Where does the word "outputs" occur in the data below? Copy each line that holds it.

────────────────────────────────────────

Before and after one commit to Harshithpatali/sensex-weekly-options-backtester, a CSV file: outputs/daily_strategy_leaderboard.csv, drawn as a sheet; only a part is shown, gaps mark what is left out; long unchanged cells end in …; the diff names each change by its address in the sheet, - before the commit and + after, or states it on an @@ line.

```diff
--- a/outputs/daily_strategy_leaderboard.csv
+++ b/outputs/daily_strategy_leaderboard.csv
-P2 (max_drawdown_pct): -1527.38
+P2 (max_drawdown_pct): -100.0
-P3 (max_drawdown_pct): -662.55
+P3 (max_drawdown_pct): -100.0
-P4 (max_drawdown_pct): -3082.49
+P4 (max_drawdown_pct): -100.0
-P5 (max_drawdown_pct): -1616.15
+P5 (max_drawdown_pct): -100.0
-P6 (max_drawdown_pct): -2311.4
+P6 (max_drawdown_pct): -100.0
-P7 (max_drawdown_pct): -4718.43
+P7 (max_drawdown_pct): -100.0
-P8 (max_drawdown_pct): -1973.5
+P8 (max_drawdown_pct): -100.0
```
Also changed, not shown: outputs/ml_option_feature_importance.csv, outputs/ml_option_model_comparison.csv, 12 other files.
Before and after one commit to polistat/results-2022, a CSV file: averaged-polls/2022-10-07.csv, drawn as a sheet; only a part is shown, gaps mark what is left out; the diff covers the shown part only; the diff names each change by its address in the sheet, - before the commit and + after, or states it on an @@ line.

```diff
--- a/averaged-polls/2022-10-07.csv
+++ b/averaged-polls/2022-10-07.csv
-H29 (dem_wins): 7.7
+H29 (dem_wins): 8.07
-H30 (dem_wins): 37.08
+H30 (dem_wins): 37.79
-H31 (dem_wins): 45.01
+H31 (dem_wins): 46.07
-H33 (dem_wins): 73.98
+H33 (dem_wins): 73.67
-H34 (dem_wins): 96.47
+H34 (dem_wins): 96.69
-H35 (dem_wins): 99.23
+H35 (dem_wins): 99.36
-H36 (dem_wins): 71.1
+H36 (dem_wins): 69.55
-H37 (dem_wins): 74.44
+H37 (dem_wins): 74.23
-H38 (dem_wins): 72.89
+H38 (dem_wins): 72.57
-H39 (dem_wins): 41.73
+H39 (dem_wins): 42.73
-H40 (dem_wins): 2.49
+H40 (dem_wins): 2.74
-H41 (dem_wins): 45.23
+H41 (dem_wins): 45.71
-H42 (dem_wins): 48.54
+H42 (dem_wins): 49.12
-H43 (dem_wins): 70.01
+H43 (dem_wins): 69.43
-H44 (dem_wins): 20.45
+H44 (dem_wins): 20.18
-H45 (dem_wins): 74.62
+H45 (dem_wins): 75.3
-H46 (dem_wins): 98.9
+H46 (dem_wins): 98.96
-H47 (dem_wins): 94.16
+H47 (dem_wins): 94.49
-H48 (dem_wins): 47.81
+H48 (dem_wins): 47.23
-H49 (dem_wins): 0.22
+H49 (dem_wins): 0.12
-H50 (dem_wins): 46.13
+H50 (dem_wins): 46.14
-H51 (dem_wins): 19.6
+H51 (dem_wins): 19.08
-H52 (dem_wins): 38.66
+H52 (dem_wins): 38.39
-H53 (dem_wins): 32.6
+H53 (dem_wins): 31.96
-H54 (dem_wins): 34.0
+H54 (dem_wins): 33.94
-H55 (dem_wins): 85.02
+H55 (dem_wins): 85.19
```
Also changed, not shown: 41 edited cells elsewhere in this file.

────────────────────────────────────────

RESPONSE BOX:
Before and after one commit to Harshithpatali/sensex-weekly-options-backtester, a CSV file: outputs/daily_strategy_leaderboard.csv, drawn as a sheet; only a part is shown, gaps mark what is left out; long unchanged cells end in …; the diff names each change by its address in the sheet, - before the commit and + after, or states it on an @@ line.
--- a/outputs/daily_strategy_leaderboard.csv
+++ b/outputs/daily_strategy_leaderboard.csv
Also changed, not shown: outputs/ml_option_feature_importance.csv, outputs/ml_option_model_comparison.csv, 12 other files.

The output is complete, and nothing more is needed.